Southern right whales have a similar migration pattern; in the southern hemisphere this is north for the winter and south for the summer. However, they do not travel as far. The population that calves off the Australian coastline mostly spends its time on the southern region of the continent. Pt. Ann is a known viewing site where many southern right whales can be seen from the cliffs. Southern right whales are endangered, and the total numbers in the population that visits Australia’s coastline are still in the low thousands. As the numbers have grown they have spread out, re-establishing former calving grounds – Geographe Bay being one of them. In recent history, they are only occasionally seen north of Rottnest island.
When they are seen in Geographe Bay they are usually resting. The mothers prefer to take their calves into the small bays around Cape Naturaliste, where there is potentially greater protection.

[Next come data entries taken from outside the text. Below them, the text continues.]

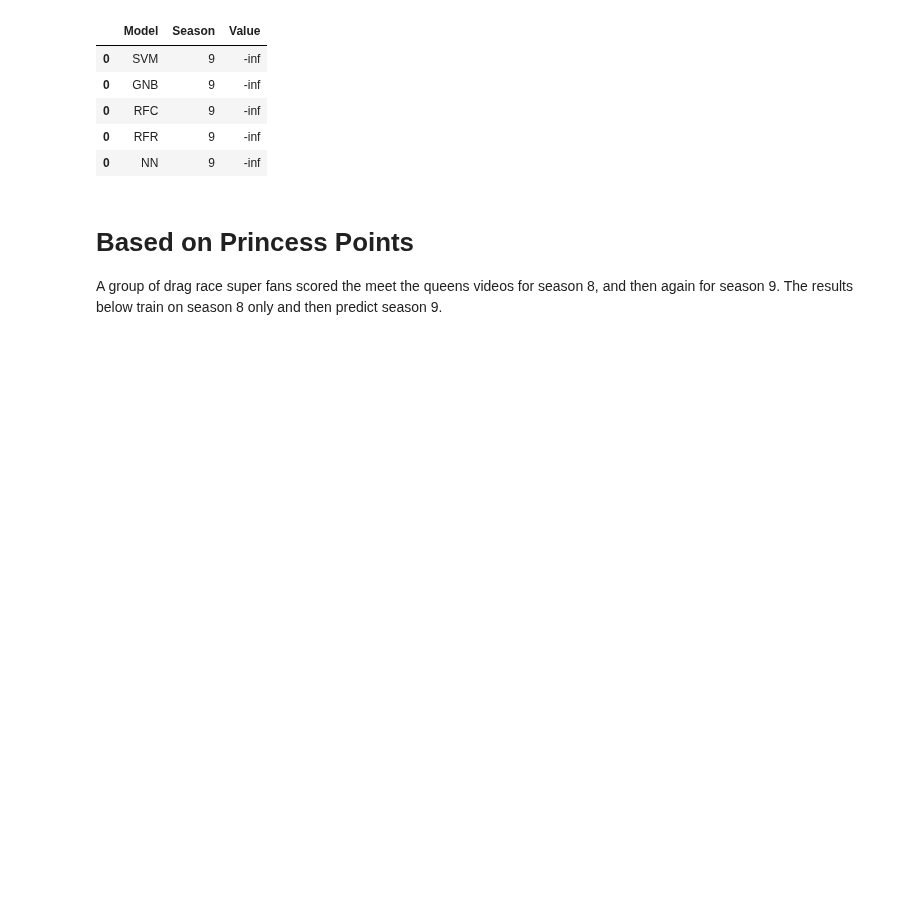
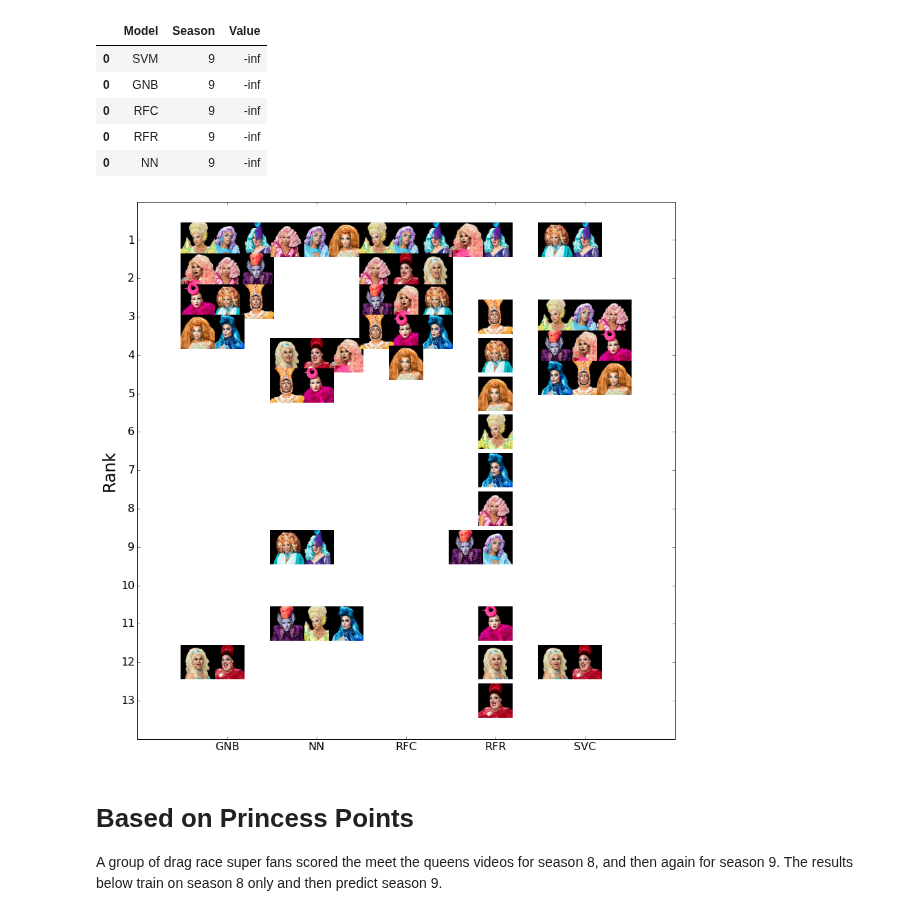
Before and after one commit to telliott27/rupaulsdragrace, a Jupyter notebook: Drag Race Season 9.ipynb, the cells around one changed output. Saved outputs shown, nothing was run; the diff lists cells and outputs as text; code cells hidden in the pictures; blank space fills up the shorter version.

Commit message:
Added plot creation script

```diff
--- a/Drag Race Season 9.ipynb
+++ b/Drag Race Season 9.ipynb
@@ -206,6 +208,14 @@ class neural_network:
     def fit(self,features,targets,times=10000):
         targets = self.convertY(targets)
         self.network.fit(features,targets)
+# %%
+def setXY(x,y,n):
+    y = y - int((n-1)/3)*0.8
+    if n % 3 == 2:
+        x = x - 0.33
+    elif n % 3 == 0:
+        x = x + 0.33
+    return(x,y)
 # %% [markdown]
 Initialize the models
 # %%
@@ -295,6 +305,44 @@ rank_scores
 | 0 | RFC | 9 | -inf |
 | 0 | RFR | 9 | -inf |
 | 0 | NN | 9 | -inf |
+# %%
+fig = plt.figure(figsize=(14,14))
+ax = fig.add_subplot(1,1,1)
+plt.xticks(range(5), ['GNB','NN','RFC','RFR','SVC'], size='small')
+plt.yticks(range(13),range(13,0,-1))
+ax.set_ylim([-1,13])
+ax.set_xlim([-1,5])
+ax.set_ylabel("Rank",fontsize=24)
+ax.tick_params(axis='both', which='major', labelsize=16)
+
+models = ['GNB','NN','RFC','RFR','SVC']
+
+for i in range(5):
+    the_data = pred_df.loc[pred_df.Model==models[i],:]
+    places = {}
+    for name in the_data.Name:
+        file_name = name.replace(" ","").replace("'","") + "Mug.jpg"
+        place = 13-np.asscalar(the_data.loc[the_data.Name==name,'Predicted'])
+        if place in places.keys():
+            places[place]+=1
+        else:
+            places[place]=1
+        img = mpimg.imread("Season 9 Queens/"+file_name)
+        im = OffsetImage(img,zoom=0.5)
+        x, y = setXY(i,place,places[place])
+        ab = AnnotationBbox(im,(x,y),xycoords='data',frameon=False)
+        ax.add_artist(ab)
+
+
+
+#img = mpimg.imread("Season 9 Queens/AjaMug.jpg")
+#im = OffsetImage(img,zoom=0.5)
+#x = 1; y = 0.6
+#ab = AnnotationBbox(im, (x,y), xycoords='data', frameon=False)
+#ax.add_artist(ab)
+fig.savefig("predicted9.png")
+# %% [output]
+[figure, added]
 # %% [markdown]
 # Based on Princess Points
 
```
Also changed, not shown: parts of 6 cells of this notebook, 3 other files.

Unfortunately, this makes them prime targets for private boats, jet skis, kayaks who illegally approach them again and again until they move on to quieter areas. This extra expenditure of energy may mean that calves will have less milk. So little is known about the southern right whales that we do not know how this constant disturbance affects the survival rate of the young calves.
We typically record about 60-80 sightings of SRW’s in Geographe Bay each year. Based on photo ID taken over the last decade, drone photos taken since 2015, and the monitoring records of volunteers at Cape Naturaliste, the number of whales calving in the area and periods of stay meet the requirements to be classified as “an emerging aggregation area” for southern right whales.

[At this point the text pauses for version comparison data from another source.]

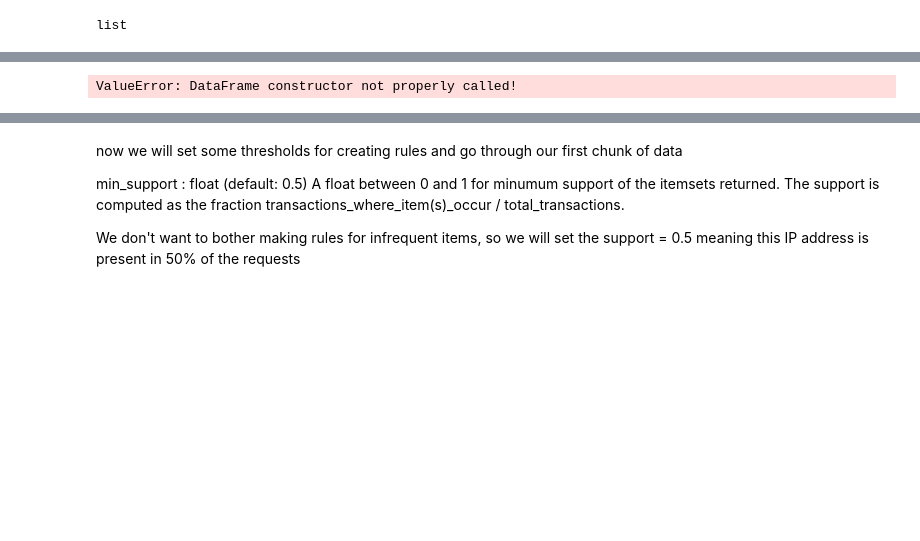
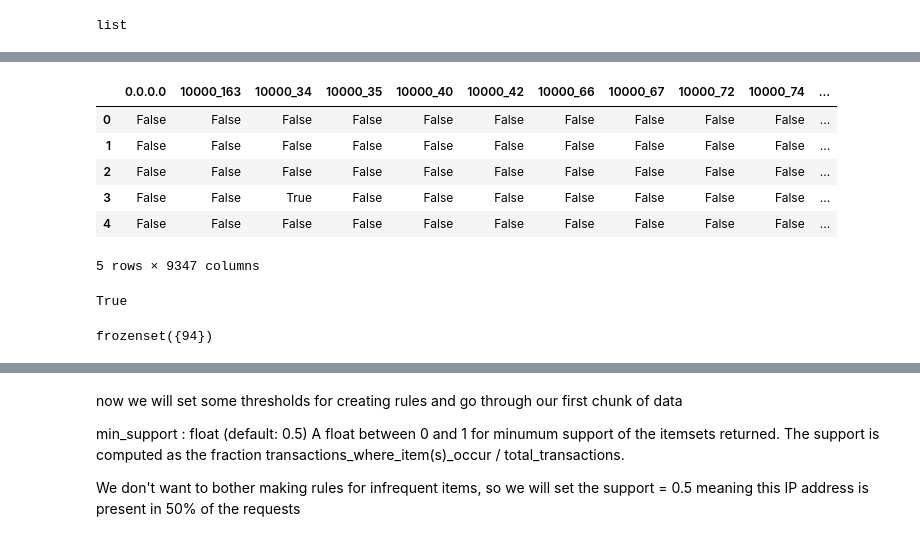
Before and after one commit to nrb75/Manifold, a Jupyter notebook: Apriori.ipynb, the cells around one changed output, grey strips where cells are left out. Drawn from its saved outputs; the diff is of its cells as text; code cells hidden in the pictures; blank space fills up the shorter version.

```diff
--- a/Apriori.ipynb
+++ b/Apriori.ipynb
@@ -114,8 +105,14 @@ data1_coded.head()
 # %%
-#wants things in a 1 hot encoded pandas dataframe for the library models we want to run
+#wants things in a 1 hot encoded pandas dataframe for the library models we want to run. use Sprase data
 te = TransactionEncoder()
 te_ary = te.fit(data_l).transform(data_l, sparse=True)
-data_coded = pd.DataFrame(te_ary, columns=te.columns_)
+data_coded = pd.SparseDataFrame(te_ary, columns=te.columns_, default_fill_value=False)
 data_coded.head()
 # %% [output]
+|  | 0.0.0.0 | 10000_163 | 10000_34 | 10000_35 | 10000_40 | 10000_42 | 10000_66 | 10000_67 | 10000_72 | 10000_74 | ... |
+| 0 | False | False | False | False | False | False | False | False | False | False | ... |
+| 1 | False | False | False | False | False | False | False | False | False | False | ... |
+| 2 | False | False | False | False | False | False | False | False | False | False | ... |
+| 3 | False | False | True | False | False | False | False | False | False | False | ... |
+| 4 | False | False | False | False | False | False | False | False | False | False | ... |
-ValueError: DataFrame constructor not properly called!
+5 rows × 9347 columns
@@ -121,0 +125,4 @@ ValueError: DataFrame constructor not properly called!
+# %%
+ls_test[1] in ls_test
+# %% [output]
+True
@@ -121,0 +132,4 @@ ValueError: DataFrame constructor not properly called!
+# %%
+ls_test[1]
+# %% [output]
+frozenset({94})
```
Also changed, not shown: parts of 14 cells of this notebook.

Based on photoID taken over the last decade, drone photos taken since 2015, and the monitoring records of volunteers at Cape Naturaliste has been shown to meet the requirements to be classified as “an emerging aggregation area” for Southern Right Whales. This classification will be an important input to any reviews of the management plans for the recovery of this endangered species.